I.R.S. Request for More Terrorism Investigators Is Denied
The Bush administration has scuttled a plan to increase by 50 percent the number of criminal financial investigators working to disrupt the finances of Al Qaeda, Hamas and other terrorist organizations to save $12 million, a Congressional hearing was told on Tuesday.
The Internal Revenue Service had asked for 80 more criminal investigators beginning in October to join the 160 it has already assigned to penetrate the shadowy networks that terrorist groups use to finance plots like the Sept. 11 attacks and the recent train bombings in Madrid. But the Bush administration did not include them in the president’s proposed budget for the 2005 fiscal year.
The disclosure, to a House Ways and Means subcommittee, came near the end of a routine hearing into the I.R.S. budget after most of the audience, including reporters, had left the hearing room.
It comes as the White House is fighting to maintain its image as a vigorous and uncompromising foe of global terrorism in the face of questions about its commitment and competence raised by the administration’s former terrorism czar, Richard A. Clarke, and its first Treasury secretary, Paul H. O’Neill.
Representative Earl Pomeroy, a North Dakota Democrat whose question to a witness about one line on the last page of a routine report to Congress prompted the disclosure, said he was dumbfounded at the budget decision.
“The zeroing out of resources here made my jaw drop open,” Mr. Pomeroy said. “It just leaps out at you.”

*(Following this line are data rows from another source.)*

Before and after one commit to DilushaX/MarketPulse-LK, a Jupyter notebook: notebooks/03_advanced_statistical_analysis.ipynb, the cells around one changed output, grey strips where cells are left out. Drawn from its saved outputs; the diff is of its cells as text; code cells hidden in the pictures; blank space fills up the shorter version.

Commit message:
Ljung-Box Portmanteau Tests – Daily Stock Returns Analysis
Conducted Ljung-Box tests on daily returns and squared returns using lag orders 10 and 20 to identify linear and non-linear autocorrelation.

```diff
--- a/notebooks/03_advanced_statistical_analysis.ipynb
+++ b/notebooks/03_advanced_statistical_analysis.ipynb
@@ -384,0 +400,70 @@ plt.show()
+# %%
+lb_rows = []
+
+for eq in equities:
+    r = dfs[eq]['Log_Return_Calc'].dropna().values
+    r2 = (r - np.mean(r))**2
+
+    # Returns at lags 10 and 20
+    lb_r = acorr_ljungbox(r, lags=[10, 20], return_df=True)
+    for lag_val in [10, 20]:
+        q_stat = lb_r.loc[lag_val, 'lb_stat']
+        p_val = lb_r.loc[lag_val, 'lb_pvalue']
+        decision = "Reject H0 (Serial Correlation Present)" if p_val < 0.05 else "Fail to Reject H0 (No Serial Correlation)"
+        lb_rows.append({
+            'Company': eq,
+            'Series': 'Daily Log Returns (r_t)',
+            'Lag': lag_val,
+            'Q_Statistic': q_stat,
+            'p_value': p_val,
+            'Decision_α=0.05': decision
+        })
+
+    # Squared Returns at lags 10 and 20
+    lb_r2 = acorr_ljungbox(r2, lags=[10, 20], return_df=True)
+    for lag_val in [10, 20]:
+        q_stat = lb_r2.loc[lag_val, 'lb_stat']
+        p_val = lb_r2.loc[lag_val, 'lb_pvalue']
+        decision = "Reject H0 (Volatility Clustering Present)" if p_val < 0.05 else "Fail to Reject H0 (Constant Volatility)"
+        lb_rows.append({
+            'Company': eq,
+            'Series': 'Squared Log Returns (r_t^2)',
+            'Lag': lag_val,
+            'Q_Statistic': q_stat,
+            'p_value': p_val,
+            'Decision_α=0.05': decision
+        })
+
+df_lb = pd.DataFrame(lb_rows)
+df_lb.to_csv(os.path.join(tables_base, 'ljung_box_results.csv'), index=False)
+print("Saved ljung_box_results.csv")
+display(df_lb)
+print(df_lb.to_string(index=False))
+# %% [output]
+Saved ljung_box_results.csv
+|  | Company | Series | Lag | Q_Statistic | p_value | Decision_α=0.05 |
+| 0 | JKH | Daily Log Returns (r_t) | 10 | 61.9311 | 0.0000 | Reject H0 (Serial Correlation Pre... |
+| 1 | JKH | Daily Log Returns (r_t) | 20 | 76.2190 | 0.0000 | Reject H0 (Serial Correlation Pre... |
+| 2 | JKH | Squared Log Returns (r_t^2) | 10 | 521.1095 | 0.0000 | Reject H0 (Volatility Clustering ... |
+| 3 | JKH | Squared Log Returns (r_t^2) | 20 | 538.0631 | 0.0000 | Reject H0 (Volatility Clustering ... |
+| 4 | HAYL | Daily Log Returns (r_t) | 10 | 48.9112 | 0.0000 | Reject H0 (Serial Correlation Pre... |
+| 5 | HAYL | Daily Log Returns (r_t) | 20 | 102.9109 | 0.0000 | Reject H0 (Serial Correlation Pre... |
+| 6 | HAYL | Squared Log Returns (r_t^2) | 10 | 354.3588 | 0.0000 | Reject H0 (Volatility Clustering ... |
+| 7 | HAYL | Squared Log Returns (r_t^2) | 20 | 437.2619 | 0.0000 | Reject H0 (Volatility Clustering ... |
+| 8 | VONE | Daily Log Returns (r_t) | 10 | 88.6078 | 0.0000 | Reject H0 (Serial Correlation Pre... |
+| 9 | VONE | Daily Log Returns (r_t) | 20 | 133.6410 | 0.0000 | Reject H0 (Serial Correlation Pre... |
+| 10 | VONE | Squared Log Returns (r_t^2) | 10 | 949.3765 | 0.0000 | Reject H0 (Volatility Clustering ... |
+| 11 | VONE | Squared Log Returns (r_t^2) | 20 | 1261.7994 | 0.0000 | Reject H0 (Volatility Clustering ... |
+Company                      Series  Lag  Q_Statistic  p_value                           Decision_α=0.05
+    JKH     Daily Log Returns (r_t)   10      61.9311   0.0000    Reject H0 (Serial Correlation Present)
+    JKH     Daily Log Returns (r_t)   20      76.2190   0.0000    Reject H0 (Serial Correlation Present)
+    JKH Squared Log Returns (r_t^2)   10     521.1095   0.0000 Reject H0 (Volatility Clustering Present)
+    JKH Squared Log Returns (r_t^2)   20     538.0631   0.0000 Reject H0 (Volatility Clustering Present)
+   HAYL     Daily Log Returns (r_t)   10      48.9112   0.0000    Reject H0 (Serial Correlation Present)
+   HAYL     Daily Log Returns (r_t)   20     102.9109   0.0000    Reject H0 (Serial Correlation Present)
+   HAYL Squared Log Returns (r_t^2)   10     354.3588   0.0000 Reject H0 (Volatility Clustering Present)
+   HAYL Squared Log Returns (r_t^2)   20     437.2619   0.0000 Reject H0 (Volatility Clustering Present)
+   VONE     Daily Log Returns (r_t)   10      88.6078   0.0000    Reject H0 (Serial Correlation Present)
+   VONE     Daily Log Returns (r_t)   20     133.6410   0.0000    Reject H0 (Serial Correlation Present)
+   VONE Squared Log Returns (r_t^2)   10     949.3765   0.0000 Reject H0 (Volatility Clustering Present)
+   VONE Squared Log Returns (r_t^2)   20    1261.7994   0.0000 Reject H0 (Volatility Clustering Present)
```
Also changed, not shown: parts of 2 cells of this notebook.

“There are some very tough questions that have to be answered about why the decision was made to eliminate these positions because going after the financial underpinnings of terrorist activity is crucial to rooting terrorism out and defeating it,” Mr. Pomeroy said.
The White House would not comment directly on the reasons for striking the 80 positions the I.R.S. sought. Claire Buchan, the White House deputy spokeswoman, said that a proposed 16 percent increase in Treasury Department financing to fight both terrorism and financial crimes was enough. The I.R.S. is part of the Treasury Department.
“The president’s budget provides a very robust 16 percent increase that demonstrates his robust commitment” to disrupting terrorist financing, she said.
The proposal would increase such financing to $54.3 million in the 2005 fiscal year from $46.8 million in the current year.
Juan C. Zarate, the deputy assistant Treasury secretary for terrorist financing, said that “the I.R.S. certainly had a clear vision of how they wanted to allocate the funds, but there is a clear balance that needs to happen in the I.R.S., where they have to balance terrorist-financing investigations with other responsibilities, like drug trafficking and, perhaps most important, enforcement of the tax laws.”
“And,” he continued, “the administration has to keep its hand on the pulse of that balance.”
He said not having 80 more financial experts dedicated full time to pursuing terrorists’ funds and disrupting their networks did not mean that no additional I.R.S. agents would be assigned, just that those needed would be drawn from other assignments as needed to pursue terrorist-financing issues.
Normally the budget requests of agency heads like Mark W. Everson, the I.R.S. commissioner, are secret. His request is known only because Congress, since 1998, has required the I.R.S. to submit its budget proposals first to the I.R.S. Oversight Board, a bipartisan volunteer panel of seven financial, management and technology experts that Congress created to monitor the tax agency.
The board appeared before the House I.R.S. oversight subcommittee on Tuesday to make its case for an increase in the I.R.S. budget that is twice the 4.6 percent proposed by the Bush administration. The board said the Bush administration’s plan would result in further deterioration in tax enforcement and warned of a growing tide of tax cheating and attitudes that encourage cheating, especially among young adults.
Representative Amo Houghton, the New York Republican who is chairman of the subcommittee, gave 50 minutes to remarks and questions for Mr. Everson, who is widely thought to be under consideration for a senior post in the Department of Homeland Security.
When the time came for the Oversight Board’s presentation, Mr. Houghton said he would allot three minutes.
Mr. Houghton then turned his back to talk to two aides and looked down to read papers for about half of the four-minute presentation by Nancy Killefer, the international management consultant who is chairwoman of the Oversight Board.
The board’s disclosing that the Bush administration had rejected the request for added investigators drew a rebuke from a Republican lawmaker who was instrumental in creating the Oversight Board.
“I do think it’s a little dangerous” for the Oversight Board to be involved in such matters, said Representative Rob Portman, Republican of Ohio.
“We did not select you for your expertise on terrorism,” he added. “I am frankly disappointed the board made this recommendation.”
Mrs. Killefer, a senior executive with the McKinsey consulting firm, then explained that the proposal came from the I.R.S. and that the Oversight Board was saying only that it agreed with the agency and supported its proposal.
Mr. Pomeroy, the lone Democrat to appear at the hearing, said he wanted to know more about the proposal and the reasons it was rejected. “Do we have sufficient resources on this important task?” he asked after the hearing.
“Of course not. If we did we would have heard a lot more about successes in bringing down the global financial underpinnings of terrorism.”